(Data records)
►

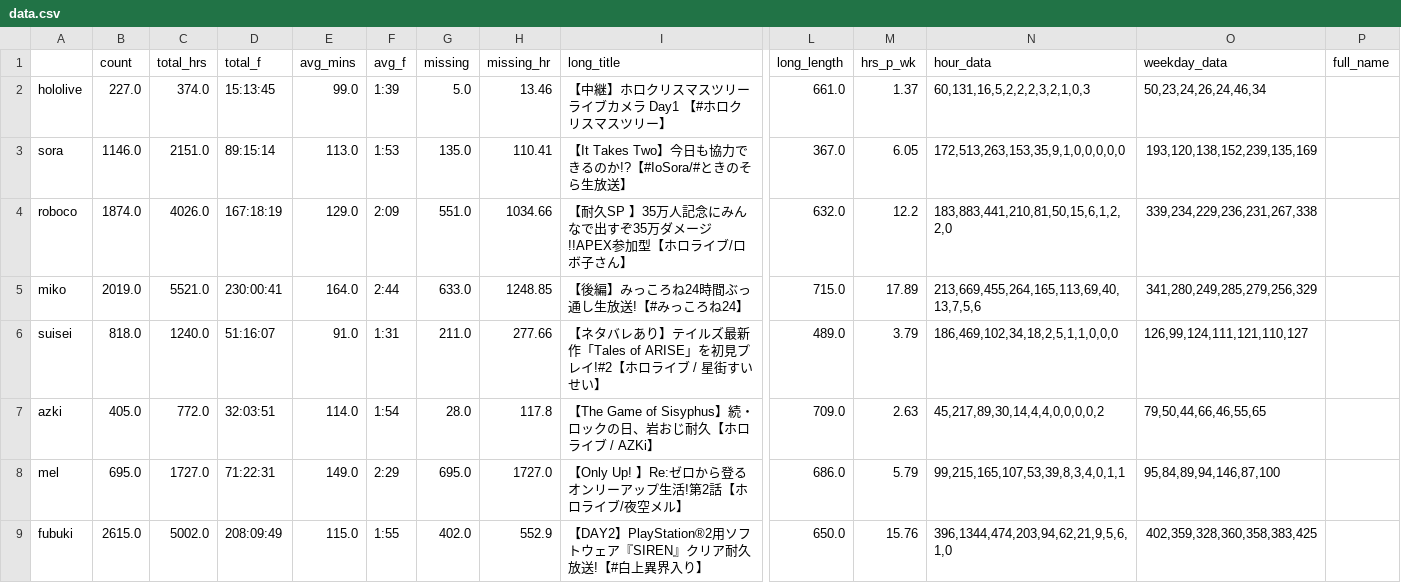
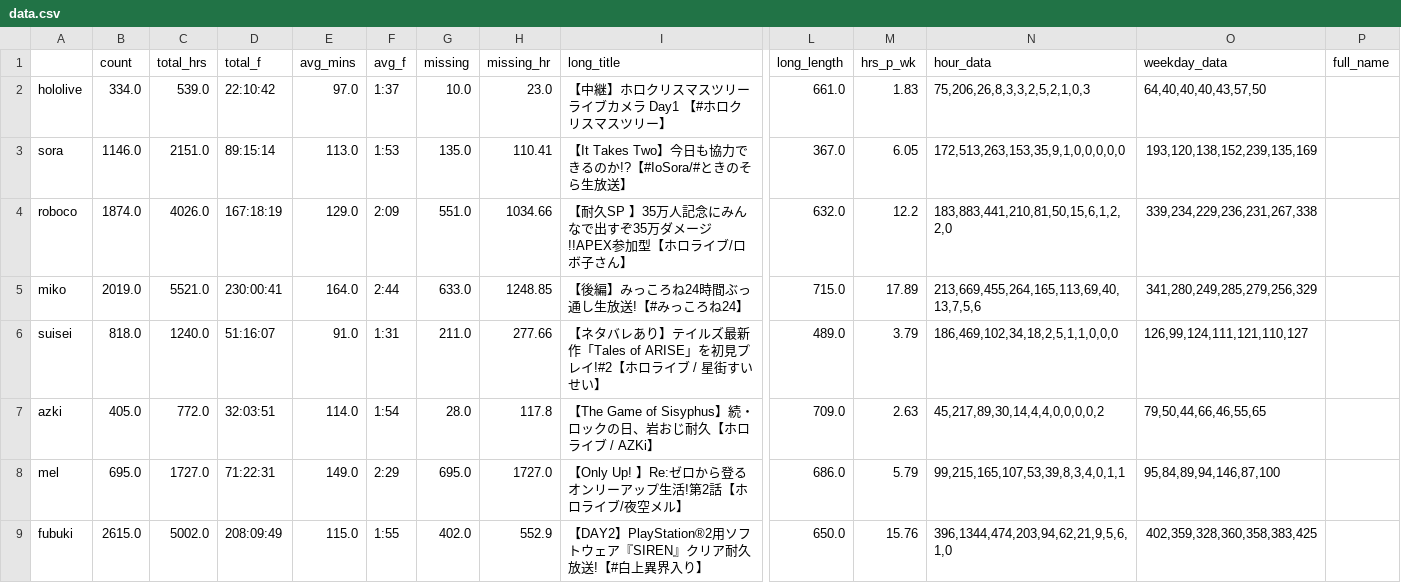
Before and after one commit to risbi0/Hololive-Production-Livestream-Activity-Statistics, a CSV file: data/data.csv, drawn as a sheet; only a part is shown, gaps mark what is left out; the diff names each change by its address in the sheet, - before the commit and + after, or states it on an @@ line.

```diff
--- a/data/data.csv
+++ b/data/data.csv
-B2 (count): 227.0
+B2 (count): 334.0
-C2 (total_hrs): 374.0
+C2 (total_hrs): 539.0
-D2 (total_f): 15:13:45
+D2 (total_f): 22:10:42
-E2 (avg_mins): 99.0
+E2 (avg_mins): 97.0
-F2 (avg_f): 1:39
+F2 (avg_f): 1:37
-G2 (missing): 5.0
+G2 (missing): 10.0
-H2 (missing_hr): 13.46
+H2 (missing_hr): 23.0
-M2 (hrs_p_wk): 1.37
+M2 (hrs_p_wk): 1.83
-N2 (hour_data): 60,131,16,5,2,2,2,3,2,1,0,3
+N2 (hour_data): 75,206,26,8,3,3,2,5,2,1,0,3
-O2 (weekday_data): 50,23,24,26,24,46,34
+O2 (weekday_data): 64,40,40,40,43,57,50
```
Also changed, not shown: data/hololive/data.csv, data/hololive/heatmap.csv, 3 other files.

◄
►

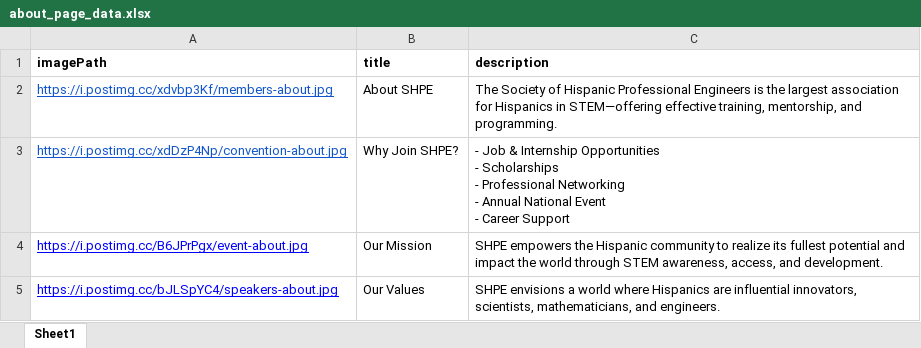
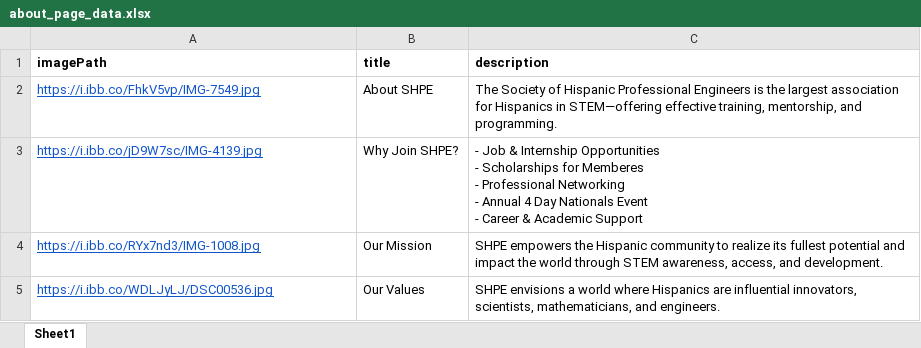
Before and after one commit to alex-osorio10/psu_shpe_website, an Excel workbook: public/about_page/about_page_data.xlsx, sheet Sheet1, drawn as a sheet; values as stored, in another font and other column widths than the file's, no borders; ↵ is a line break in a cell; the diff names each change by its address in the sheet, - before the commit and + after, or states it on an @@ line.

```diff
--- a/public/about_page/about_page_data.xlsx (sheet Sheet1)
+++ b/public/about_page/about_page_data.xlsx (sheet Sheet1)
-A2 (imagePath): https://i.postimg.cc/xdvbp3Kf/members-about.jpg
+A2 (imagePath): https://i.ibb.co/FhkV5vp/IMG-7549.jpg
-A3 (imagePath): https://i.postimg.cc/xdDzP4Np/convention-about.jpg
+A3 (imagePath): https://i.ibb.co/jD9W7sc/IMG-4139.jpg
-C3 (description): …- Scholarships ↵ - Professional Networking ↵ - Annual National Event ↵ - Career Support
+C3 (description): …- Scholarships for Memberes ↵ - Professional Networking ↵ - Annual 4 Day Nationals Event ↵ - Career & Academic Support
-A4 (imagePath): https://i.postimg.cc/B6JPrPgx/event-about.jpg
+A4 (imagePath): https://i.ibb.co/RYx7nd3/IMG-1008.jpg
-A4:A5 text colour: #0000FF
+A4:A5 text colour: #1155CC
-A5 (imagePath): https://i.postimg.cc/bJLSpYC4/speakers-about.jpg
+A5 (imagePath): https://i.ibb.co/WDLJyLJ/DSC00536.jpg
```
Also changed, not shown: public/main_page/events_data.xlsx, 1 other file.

◄

_Exercise requirements_
Select every line of the records holding the string "Annual".

_Finished exercise_
-C3 (description): …- Scholarships ↵ - Professional Networking ↵ - Annual National Event ↵ - Career Support
+C3 (description): …- Scholarships for Memberes ↵ - Professional Networking ↵ - Annual 4 Day Nationals Event ↵ - Career & Academic Support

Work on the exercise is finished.